= TASK INSTRUCTIONS =
Pictures do not belong in the copy; print every entry exactly as it stands.

= DATASET EXTRACT =
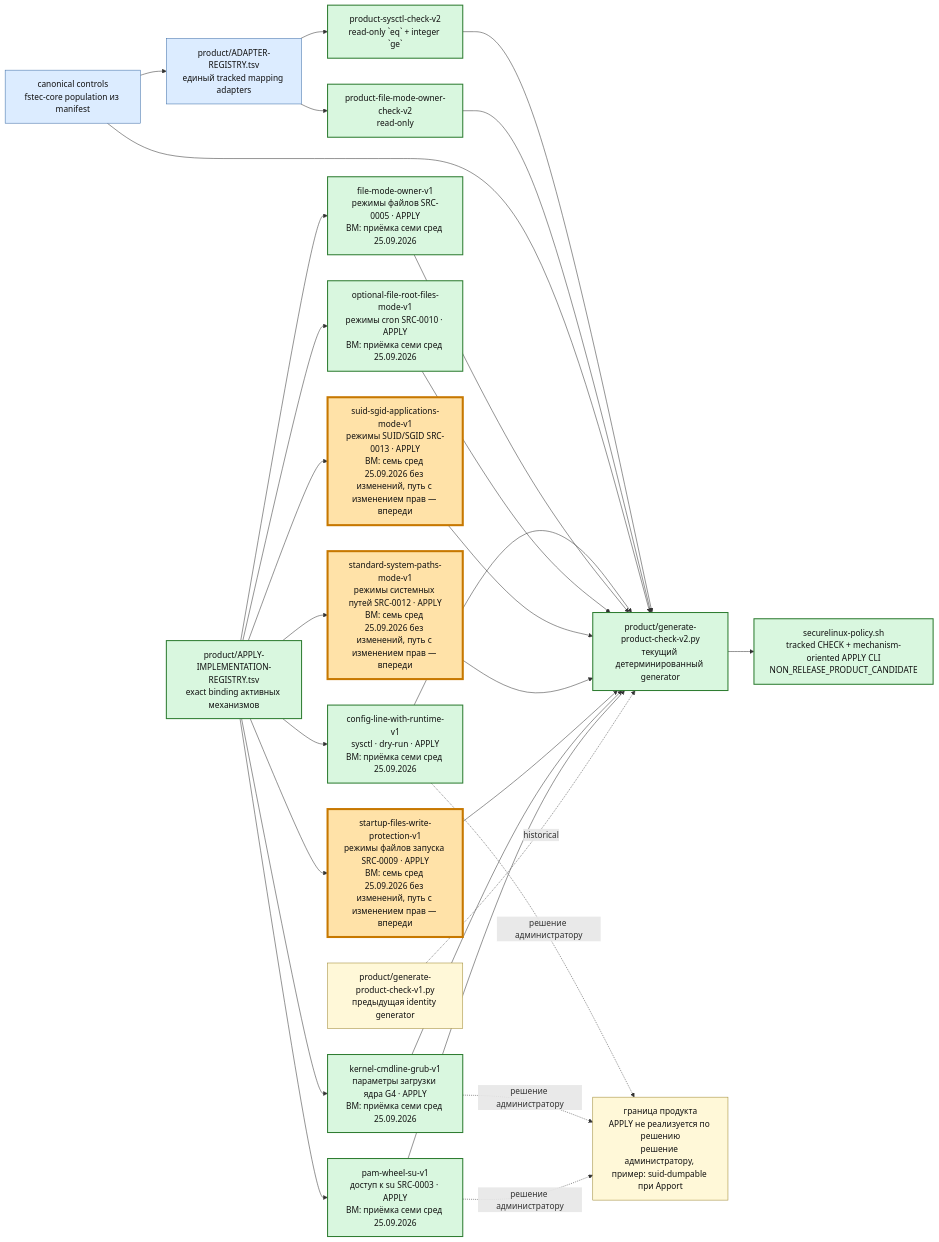
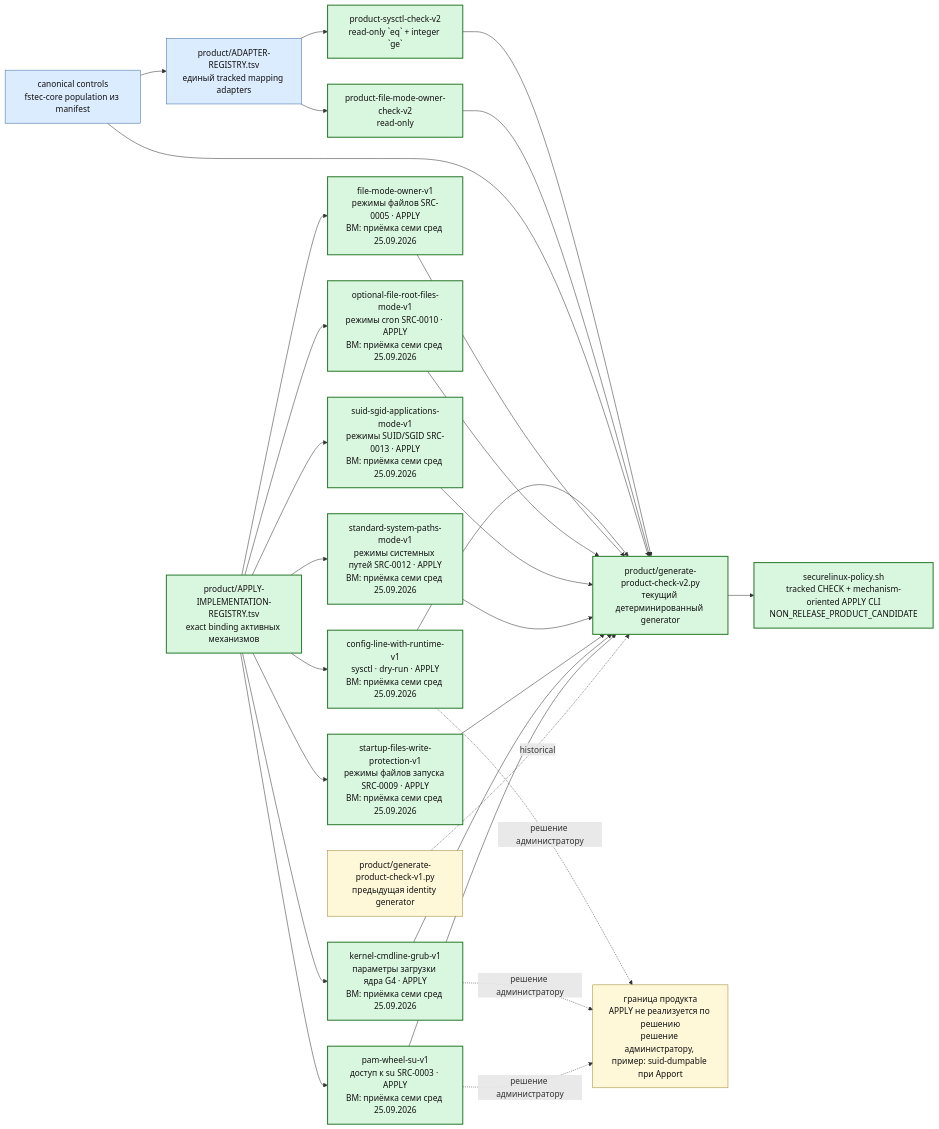
The third of 6 diagrams in docs/PROJECT-MAP.md (rasav65/SecureLinux-Policy), drawn with Mermaid before and after one commit. The commit also changed other lines of this file and 11 other files, not shown here.

First line of the commit message:
docs: приёмка пути с изменением прав у 2.3.5, 2.3.8, 2.3.9; runner v17

````diff
--- a/docs/PROJECT-MAP.md
+++ b/docs/PROJECT-MAP.md
@@ -206,44 +206,44 @@
 ```mermaid
 flowchart LR
     CTRLNOW["canonical controls<br/>fstec-core population из manifest"]:::component
     REG["product/ADAPTER-REGISTRY.tsv<br/>единый tracked mapping adapters"]:::component
     SYS["product-sysctl-check-v2<br/>read-only `eq` + integer `ge`"]:::closed
     FILE["product-file-mode-owner-check-v2<br/>read-only"]:::closed
     GEN1["product/generate-product-check-v1.py<br/>предыдущая identity generator"]:::note
     GEN2["product/generate-product-check-v2.py<br/>текущий детерминированный generator"]:::closed
     IMPLREG["product/APPLY-IMPLEMENTATION-REGISTRY.tsv<br/>exact binding активных механизмов"]:::closed
     APPLY1["config-line-with-runtime-v1<br/>sysctl · dry-run · APPLY<br/>ВМ: приёмка семи сред 25.09.2026"]:::closed
     APPLY2["file-mode-owner-v1<br/>режимы файлов SRC-0005 · APPLY<br/>ВМ: приёмка семи сред 25.09.2026"]:::closed
     APPLY3["optional-file-root-files-mode-v1<br/>режимы cron SRC-0010 · APPLY<br/>ВМ: приёмка семи сред 25.09.2026"]:::closed
-    APPLY4["suid-sgid-applications-mode-v1<br/>режимы SUID/SGID SRC-0013 · APPLY<br/>ВМ: семь сред 25.09.2026 без изменений, путь с изменением прав — впереди"]:::current
-    APPLY5["standard-system-paths-mode-v1<br/>режимы системных путей SRC-0012 · APPLY<br/>ВМ: семь сред 25.09.2026 без изменений, путь с изменением прав — впереди"]:::current
-    APPLY6["startup-files-write-protection-v1<br/>режимы файлов запуска SRC-0009 · APPLY<br/>ВМ: семь сред 25.09.2026 без изменений, путь с изменением прав — впереди"]:::current
+    APPLY4["suid-sgid-applications-mode-v1<br/>режимы SUID/SGID SRC-0013 · APPLY<br/>ВМ: приёмка семи сред 25.09.2026"]:::closed
+    APPLY5["standard-system-paths-mode-v1<br/>режимы системных путей SRC-0012 · APPLY<br/>ВМ: приёмка семи сред 25.09.2026"]:::closed
+    APPLY6["startup-files-write-protection-v1<br/>режимы файлов запуска SRC-0009 · APPLY<br/>ВМ: приёмка семи сред 25.09.2026"]:::closed
     APPLY7["kernel-cmdline-grub-v1<br/>параметры загрузки ядра G4 · APPLY<br/>ВМ: приёмка семи сред 25.09.2026"]:::closed
     APPLY8["pam-wheel-su-v1<br/>доступ к su SRC-0003 · APPLY<br/>ВМ: приёмка семи сред 25.09.2026"]:::closed
     CLI["securelinux-policy.sh<br/>tracked CHECK + mechanism-oriented APPLY CLI<br/>NON_RELEASE_PRODUCT_CANDIDATE"]:::closed
     ADMIN["граница продукта<br/>APPLY не реализуется по решению<br/>решение администратору, пример: suid-dumpable при Apport"]:::note
 
     CTRLNOW --> REG
     REG --> SYS
     REG --> FILE
     SYS --> GEN2
     FILE --> GEN2
     CTRLNOW --> GEN2 --> CLI
     IMPLREG --> APPLY1 --> GEN2
     IMPLREG --> APPLY2 --> GEN2
     IMPLREG --> APPLY3 --> GEN2
     IMPLREG --> APPLY4 --> GEN2
     IMPLREG --> APPLY5 --> GEN2
     IMPLREG --> APPLY6 --> GEN2
     IMPLREG --> APPLY7 --> GEN2
     IMPLREG --> APPLY8 --> GEN2
     APPLY1 -. решение администратору .-> ADMIN
     APPLY7 -. решение администратору .-> ADMIN
     APPLY8 -. решение администратору .-> ADMIN
     GEN1 -. historical .-> GEN2
 
     classDef closed fill:#d9f7df,stroke:#2f7d32,color:#111,stroke-width:2px;
     classDef component fill:#dcecff,stroke:#3e6ea8,color:#111;
     classDef current fill:#ffe2a8,stroke:#c77800,color:#111,stroke-width:4px;
     classDef note fill:#fff8d8,stroke:#9d8730,color:#111;
 ```
````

= RESPONSE TO THE TASK =
The third of 6 diagrams in docs/PROJECT-MAP.md (rasav65/SecureLinux-Policy), drawn with Mermaid before and after one commit. The commit also changed other lines of this file and 11 other files, not shown here.

First line of the commit message:
docs: приёмка пути с изменением прав у 2.3.5, 2.3.8, 2.3.9; runner v17

````diff
--- a/docs/PROJECT-MAP.md
+++ b/docs/PROJECT-MAP.md
@@ -206,44 +206,44 @@
 ```mermaid
 flowchart LR
     CTRLNOW["canonical controls<br/>fstec-core population из manifest"]:::component
     REG["product/ADAPTER-REGISTRY.tsv<br/>единый tracked mapping adapters"]:::component
     SYS["product-sysctl-check-v2<br/>read-only `eq` + integer `ge`"]:::closed
     FILE["product-file-mode-owner-check-v2<br/>read-only"]:::closed
     GEN1["product/generate-product-check-v1.py<br/>предыдущая identity generator"]:::note
     GEN2["product/generate-product-check-v2.py<br/>текущий детерминированный generator"]:::closed
     IMPLREG["product/APPLY-IMPLEMENTATION-REGISTRY.tsv<br/>exact binding активных механизмов"]:::closed
     APPLY1["config-line-with-runtime-v1<br/>sysctl · dry-run · APPLY<br/>ВМ: приёмка семи сред 25.09.2026"]:::closed
     APPLY2["file-mode-owner-v1<br/>режимы файлов SRC-0005 · APPLY<br/>ВМ: приёмка семи сред 25.09.2026"]:::closed
     APPLY3["optional-file-root-files-mode-v1<br/>режимы cron SRC-0010 · APPLY<br/>ВМ: приёмка семи сред 25.09.2026"]:::closed
-    APPLY4["suid-sgid-applications-mode-v1<br/>режимы SUID/SGID SRC-0013 · APPLY<br/>ВМ: семь сред 25.09.2026 без изменений, путь с изменением прав — впереди"]:::current
-    APPLY5["standard-system-paths-mode-v1<br/>режимы системных путей SRC-0012 · APPLY<br/>ВМ: семь сред 25.09.2026 без изменений, путь с изменением прав — впереди"]:::current
-    APPLY6["startup-files-write-protection-v1<br/>режимы файлов запуска SRC-0009 · APPLY<br/>ВМ: семь сред 25.09.2026 без изменений, путь с изменением прав — впереди"]:::current
+    APPLY4["suid-sgid-applications-mode-v1<br/>режимы SUID/SGID SRC-0013 · APPLY<br/>ВМ: приёмка семи сред 25.09.2026"]:::closed
+    APPLY5["standard-system-paths-mode-v1<br/>режимы системных путей SRC-0012 · APPLY<br/>ВМ: приёмка семи сред 25.09.2026"]:::closed
+    APPLY6["startup-files-write-protection-v1<br/>режимы файлов запуска SRC-0009 · APPLY<br/>ВМ: приёмка семи сред 25.09.2026"]:::closed
     APPLY7["kernel-cmdline-grub-v1<br/>параметры загрузки ядра G4 · APPLY<br/>ВМ: приёмка семи сред 25.09.2026"]:::closed
     APPLY8["pam-wheel-su-v1<br/>доступ к su SRC-0003 · APPLY<br/>ВМ: приёмка семи сред 25.09.2026"]:::closed
     CLI["securelinux-policy.sh<br/>tracked CHECK + mechanism-oriented APPLY CLI<br/>NON_RELEASE_PRODUCT_CANDIDATE"]:::closed
     ADMIN["граница продукта<br/>APPLY не реализуется по решению<br/>решение администратору, пример: suid-dumpable при Apport"]:::note
 
     CTRLNOW --> REG
     REG --> SYS
     REG --> FILE
     SYS --> GEN2
     FILE --> GEN2
     CTRLNOW --> GEN2 --> CLI
     IMPLREG --> APPLY1 --> GEN2
     IMPLREG --> APPLY2 --> GEN2
     IMPLREG --> APPLY3 --> GEN2
     IMPLREG --> APPLY4 --> GEN2
     IMPLREG --> APPLY5 --> GEN2
     IMPLREG --> APPLY6 --> GEN2
     IMPLREG --> APPLY7 --> GEN2
     IMPLREG --> APPLY8 --> GEN2
     APPLY1 -. решение администратору .-> ADMIN
     APPLY7 -. решение администратору .-> ADMIN
     APPLY8 -. решение администратору .-> ADMIN
     GEN1 -. historical .-> GEN2
 
     classDef closed fill:#d9f7df,stroke:#2f7d32,color:#111,stroke-width:2px;
     classDef component fill:#dcecff,stroke:#3e6ea8,color:#111;
     classDef current fill:#ffe2a8,stroke:#c77800,color:#111,stroke-width:4px;
     classDef note fill:#fff8d8,stroke:#9d8730,color:#111;
 ```
````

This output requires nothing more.